The ICC World Cup 2023 witnessed the highest standards of cricket. In the upsets, heroics and sheer sporting excellence that it had to offer, this World Cup stands out as among the best. To borrow a cliche, the winner was the game, not just the fiesty Australians. The tournament has provided a lease of life to one-day cricket, which seemed to be turning into a poor cousin of the T20s.

India were superb all through, with Virat Kohli and Mohammad Shami playing out of their skins, Rohit Sharma showing excellent leadership skills besides giving rousing starts, and KL Rahul and Shreyas Iyer playing key roles. If it was a heartbreak at the finals for millions of Indian fans all over the world, it was because Australia reserved its best, as always, for the last. The Afghanistan-Australia match captured the spirit of the tournament. Australia were staring down the barrel at 91 for 7 and then Glen Maxwell played an innings for posterity. There was no turning back for Australia after that. But Afghanistan and The Netherlands lit up this tournament with their spirited performance. This festival of cricket has shown that ODIs are not a dull affair, particularly when the bowling is top class. For the discerning, there are nuances on offer in this format which the T-20 lacks with its uniformly blistering pace.

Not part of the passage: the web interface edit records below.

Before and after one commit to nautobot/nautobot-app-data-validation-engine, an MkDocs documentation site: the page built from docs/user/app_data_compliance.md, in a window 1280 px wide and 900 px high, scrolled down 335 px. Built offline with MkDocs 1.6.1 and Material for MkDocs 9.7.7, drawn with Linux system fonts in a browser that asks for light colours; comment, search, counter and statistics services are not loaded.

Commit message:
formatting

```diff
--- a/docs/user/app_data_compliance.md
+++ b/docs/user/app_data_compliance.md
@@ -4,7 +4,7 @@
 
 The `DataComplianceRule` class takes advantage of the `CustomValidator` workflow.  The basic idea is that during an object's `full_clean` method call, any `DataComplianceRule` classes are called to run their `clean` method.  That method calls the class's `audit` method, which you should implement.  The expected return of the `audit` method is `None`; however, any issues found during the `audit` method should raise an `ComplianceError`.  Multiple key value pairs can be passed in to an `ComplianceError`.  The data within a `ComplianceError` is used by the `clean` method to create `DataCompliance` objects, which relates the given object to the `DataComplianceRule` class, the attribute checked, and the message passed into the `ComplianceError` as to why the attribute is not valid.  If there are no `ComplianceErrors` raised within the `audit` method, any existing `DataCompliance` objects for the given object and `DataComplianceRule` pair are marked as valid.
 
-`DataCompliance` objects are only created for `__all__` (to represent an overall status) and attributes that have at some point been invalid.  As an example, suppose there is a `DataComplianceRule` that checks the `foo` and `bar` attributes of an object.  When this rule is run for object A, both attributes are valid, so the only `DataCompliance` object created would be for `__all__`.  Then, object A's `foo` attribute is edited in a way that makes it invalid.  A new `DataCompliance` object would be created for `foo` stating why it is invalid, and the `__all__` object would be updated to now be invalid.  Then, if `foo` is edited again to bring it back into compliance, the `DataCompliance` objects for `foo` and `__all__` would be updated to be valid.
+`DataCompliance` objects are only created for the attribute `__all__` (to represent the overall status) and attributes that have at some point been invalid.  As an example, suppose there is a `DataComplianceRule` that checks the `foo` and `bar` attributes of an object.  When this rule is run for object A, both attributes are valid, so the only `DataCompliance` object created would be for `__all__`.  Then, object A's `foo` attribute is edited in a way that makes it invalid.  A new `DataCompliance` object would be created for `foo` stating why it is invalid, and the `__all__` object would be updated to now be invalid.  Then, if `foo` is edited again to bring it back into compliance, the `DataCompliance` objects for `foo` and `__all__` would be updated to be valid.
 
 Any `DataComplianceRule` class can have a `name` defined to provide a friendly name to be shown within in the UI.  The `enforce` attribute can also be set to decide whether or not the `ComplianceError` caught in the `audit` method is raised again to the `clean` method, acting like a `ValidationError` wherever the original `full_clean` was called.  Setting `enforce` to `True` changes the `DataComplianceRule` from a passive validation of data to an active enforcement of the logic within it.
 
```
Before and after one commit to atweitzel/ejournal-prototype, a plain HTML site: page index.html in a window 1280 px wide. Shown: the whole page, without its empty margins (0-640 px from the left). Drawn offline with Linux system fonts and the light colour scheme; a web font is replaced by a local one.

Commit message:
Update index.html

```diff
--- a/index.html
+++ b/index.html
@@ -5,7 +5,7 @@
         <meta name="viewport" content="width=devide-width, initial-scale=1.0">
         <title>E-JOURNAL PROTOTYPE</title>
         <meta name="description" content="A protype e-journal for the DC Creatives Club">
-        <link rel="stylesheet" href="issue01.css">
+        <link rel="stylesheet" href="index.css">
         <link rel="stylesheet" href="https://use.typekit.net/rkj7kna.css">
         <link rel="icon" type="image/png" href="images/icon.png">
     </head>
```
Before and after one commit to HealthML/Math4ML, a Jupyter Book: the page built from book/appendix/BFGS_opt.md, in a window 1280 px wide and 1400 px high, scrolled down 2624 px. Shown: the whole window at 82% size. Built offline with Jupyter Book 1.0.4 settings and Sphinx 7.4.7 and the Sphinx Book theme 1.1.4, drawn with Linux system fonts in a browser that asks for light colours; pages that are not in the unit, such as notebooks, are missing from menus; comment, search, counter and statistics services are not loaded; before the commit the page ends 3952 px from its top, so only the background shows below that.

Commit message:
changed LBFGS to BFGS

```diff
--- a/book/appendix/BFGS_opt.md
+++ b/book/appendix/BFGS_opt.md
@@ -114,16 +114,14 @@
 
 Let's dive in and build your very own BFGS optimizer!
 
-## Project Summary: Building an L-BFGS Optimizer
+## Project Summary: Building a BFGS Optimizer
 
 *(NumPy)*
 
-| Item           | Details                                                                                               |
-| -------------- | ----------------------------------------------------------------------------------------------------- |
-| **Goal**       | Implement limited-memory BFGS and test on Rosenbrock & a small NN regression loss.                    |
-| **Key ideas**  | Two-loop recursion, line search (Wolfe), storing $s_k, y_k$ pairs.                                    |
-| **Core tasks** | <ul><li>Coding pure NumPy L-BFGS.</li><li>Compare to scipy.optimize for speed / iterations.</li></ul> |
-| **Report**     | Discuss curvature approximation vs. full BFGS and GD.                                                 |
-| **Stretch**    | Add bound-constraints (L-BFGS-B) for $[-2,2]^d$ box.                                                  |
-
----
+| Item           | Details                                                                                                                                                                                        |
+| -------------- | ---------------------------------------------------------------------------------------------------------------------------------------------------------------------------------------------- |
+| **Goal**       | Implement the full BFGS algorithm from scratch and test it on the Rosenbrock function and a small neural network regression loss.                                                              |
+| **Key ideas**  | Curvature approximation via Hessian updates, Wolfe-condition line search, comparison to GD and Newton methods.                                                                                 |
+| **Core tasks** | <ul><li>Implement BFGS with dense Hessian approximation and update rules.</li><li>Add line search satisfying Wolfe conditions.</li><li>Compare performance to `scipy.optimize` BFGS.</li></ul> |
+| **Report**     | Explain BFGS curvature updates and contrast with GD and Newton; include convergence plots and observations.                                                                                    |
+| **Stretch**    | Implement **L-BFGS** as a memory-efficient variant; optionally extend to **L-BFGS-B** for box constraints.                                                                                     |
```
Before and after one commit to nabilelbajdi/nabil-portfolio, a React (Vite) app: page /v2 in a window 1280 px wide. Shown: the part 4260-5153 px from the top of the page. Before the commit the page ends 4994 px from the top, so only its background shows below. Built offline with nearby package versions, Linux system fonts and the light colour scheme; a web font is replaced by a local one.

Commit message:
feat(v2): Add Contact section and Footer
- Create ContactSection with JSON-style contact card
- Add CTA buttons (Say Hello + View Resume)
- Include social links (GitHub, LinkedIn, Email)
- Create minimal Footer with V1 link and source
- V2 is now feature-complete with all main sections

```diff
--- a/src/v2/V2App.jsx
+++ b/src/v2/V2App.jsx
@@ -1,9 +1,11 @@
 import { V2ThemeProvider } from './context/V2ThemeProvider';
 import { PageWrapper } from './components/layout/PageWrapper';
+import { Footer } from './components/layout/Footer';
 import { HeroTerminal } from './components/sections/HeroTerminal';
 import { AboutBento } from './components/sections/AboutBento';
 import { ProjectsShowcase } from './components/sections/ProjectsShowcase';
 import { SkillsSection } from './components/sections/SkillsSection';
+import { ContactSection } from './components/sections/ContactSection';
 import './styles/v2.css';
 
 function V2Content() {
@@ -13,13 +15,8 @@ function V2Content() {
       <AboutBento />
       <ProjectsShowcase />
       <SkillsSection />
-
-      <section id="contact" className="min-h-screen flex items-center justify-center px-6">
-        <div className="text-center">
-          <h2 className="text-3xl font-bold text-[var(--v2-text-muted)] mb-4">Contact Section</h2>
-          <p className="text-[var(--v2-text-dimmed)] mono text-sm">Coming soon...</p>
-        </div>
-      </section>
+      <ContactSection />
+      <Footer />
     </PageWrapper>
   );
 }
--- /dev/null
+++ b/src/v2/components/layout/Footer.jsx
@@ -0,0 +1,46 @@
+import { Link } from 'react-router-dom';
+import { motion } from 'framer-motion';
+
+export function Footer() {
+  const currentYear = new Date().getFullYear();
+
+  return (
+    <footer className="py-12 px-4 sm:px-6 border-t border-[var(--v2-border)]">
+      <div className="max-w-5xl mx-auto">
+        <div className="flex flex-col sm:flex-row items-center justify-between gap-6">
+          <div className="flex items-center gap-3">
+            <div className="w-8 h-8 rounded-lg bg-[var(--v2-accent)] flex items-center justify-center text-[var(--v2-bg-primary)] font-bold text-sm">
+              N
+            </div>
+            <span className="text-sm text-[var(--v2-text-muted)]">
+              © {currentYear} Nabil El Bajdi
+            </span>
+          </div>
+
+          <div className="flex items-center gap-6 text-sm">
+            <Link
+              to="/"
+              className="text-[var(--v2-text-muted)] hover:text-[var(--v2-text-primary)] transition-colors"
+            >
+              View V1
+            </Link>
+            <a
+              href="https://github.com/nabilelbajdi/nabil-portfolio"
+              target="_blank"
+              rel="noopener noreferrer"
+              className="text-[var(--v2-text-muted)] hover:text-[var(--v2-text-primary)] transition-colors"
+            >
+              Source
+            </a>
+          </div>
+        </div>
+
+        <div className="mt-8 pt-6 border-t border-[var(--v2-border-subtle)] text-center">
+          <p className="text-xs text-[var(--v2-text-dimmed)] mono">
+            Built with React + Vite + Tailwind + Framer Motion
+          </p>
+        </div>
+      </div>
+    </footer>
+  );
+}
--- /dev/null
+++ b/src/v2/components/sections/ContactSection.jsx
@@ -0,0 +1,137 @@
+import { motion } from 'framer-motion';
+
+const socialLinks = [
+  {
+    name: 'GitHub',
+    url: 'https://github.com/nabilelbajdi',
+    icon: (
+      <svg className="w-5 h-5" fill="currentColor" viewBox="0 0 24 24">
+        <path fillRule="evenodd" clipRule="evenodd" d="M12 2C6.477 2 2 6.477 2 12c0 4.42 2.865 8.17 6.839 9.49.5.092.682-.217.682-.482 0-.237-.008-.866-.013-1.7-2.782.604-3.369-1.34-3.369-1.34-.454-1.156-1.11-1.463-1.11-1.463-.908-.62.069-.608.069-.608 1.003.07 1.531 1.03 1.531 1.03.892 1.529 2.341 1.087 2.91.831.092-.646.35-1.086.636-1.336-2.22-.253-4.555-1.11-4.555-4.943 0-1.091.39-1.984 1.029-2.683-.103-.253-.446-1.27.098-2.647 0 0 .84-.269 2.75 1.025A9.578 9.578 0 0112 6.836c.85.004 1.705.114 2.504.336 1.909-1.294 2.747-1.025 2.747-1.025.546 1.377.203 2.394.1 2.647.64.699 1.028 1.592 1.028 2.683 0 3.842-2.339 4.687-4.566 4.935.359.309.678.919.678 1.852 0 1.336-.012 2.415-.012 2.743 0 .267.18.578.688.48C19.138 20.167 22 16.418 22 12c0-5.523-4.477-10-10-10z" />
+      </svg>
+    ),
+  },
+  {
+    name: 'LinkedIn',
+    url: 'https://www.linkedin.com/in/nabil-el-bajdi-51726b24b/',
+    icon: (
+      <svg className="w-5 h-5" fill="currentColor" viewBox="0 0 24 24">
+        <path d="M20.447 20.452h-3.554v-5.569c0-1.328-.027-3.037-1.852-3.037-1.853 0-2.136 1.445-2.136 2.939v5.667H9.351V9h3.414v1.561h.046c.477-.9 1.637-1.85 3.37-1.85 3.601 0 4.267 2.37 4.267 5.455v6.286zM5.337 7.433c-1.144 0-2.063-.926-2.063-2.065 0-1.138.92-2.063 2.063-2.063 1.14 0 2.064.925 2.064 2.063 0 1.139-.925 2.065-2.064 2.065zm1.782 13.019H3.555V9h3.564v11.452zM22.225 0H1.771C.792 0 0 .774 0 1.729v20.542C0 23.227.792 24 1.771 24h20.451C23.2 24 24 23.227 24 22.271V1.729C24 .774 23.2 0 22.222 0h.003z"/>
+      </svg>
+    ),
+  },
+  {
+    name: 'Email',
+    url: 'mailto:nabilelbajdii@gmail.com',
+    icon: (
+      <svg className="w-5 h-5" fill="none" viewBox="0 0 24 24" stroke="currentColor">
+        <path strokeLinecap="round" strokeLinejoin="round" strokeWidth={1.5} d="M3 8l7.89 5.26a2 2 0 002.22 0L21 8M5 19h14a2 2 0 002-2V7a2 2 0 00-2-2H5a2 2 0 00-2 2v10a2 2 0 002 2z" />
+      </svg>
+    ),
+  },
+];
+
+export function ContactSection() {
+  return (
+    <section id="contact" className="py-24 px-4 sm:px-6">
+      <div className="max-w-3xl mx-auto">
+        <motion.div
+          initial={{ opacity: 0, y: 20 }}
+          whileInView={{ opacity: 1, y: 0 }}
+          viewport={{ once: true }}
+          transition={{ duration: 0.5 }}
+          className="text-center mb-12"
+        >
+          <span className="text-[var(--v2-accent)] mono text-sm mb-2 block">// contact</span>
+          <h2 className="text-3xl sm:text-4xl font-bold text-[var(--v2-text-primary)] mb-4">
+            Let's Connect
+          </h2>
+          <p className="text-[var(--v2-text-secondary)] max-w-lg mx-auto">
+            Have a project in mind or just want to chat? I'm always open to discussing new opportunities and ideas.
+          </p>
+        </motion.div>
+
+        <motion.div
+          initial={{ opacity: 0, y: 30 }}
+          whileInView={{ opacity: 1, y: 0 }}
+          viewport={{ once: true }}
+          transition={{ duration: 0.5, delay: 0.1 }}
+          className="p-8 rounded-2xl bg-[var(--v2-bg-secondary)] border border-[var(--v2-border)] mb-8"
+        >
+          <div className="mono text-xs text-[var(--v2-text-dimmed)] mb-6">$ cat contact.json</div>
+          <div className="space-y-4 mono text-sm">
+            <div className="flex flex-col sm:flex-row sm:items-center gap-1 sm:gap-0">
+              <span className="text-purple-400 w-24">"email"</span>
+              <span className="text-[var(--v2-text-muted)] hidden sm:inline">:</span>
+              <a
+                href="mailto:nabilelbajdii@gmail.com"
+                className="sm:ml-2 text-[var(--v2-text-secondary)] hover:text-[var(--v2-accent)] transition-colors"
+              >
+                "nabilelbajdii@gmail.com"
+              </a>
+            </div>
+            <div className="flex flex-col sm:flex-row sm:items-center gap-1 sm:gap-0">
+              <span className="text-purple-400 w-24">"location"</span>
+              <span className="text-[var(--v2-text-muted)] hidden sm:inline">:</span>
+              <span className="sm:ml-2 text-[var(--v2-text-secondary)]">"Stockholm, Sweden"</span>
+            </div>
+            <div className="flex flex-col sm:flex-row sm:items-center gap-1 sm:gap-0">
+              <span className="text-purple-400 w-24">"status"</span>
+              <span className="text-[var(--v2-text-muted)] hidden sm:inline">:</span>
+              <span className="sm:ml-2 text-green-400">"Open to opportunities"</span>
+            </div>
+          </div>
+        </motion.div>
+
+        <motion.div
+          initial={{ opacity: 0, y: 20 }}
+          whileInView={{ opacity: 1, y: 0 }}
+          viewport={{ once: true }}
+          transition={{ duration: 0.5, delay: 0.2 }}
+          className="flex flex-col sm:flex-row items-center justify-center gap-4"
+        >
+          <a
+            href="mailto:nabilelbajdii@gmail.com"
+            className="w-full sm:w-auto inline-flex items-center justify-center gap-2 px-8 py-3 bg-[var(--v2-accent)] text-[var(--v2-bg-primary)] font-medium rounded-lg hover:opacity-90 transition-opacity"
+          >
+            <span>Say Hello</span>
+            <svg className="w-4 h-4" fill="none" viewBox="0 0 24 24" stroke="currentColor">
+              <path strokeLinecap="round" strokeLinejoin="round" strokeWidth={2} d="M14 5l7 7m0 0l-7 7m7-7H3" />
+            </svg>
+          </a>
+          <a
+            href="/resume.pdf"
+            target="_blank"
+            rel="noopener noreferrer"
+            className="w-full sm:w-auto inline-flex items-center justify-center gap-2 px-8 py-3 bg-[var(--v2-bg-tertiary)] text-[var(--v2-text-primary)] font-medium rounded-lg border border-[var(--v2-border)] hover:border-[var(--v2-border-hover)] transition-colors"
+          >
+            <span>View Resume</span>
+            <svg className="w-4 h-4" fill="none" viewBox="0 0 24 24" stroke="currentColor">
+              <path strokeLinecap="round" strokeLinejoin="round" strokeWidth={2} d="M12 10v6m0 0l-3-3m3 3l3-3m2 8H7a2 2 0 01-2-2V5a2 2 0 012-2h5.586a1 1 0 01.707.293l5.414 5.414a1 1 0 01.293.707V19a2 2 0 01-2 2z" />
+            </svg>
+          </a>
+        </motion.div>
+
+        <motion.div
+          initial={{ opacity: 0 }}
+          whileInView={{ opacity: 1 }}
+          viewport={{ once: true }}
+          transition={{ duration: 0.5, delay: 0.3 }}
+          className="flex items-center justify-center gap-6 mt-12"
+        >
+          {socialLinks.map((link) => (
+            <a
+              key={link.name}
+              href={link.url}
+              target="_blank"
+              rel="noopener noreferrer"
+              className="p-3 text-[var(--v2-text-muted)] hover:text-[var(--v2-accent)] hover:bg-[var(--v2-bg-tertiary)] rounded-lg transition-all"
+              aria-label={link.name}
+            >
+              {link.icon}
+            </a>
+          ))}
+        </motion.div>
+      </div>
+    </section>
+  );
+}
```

But more needs to be done to keep ODIs going, and expand the outreach of the game itself. One way forward is to have more tournaments featuring just the top teams to revive spectator and advertising interest. The revival of the ICC Champions Trophy to be held in 2025 in Pakistan, which features eight teams, could help. That said, it is best to have more participants in the long run. It is just as well that the next World Cup in Africa is expected to feature 14 teams, against 10 this time.

But there can be no getting away from the fact that India is the game’s biggest money-spinner, and sadly the only one. According to reports, India will corner over 38 per cent ICC’s revenues for the 2024-27 period, or about $230 million per year. Australia and England come way below at 6.25 per cent and 6.89 per cent, respectively. BCCI’s pitch here is straightforward: the viewership on air and on the ground is strongly linked to India’s presence. Disney Hotstar, the official broadcaster, is estimated to earn ₹3,500 crore in ad revenues. The Big Three will have to play more tournaments in newer countries, with their respective boards managing the players’ workload well. Unlike football, cricket still draws its sustenance as a game played between countries; an IPL cannot match the stature of a World Cup. But league cricket can be used as a stepping stone elsewhere. The BCCI can take the initiative, along with ICC. Cricket has the funds to grow to newer realms. An exciting World Cup has created that possibility — even as Kenya, Ireland, Namibia, Zimbabwe and sadly, the West Indies missed out on this one.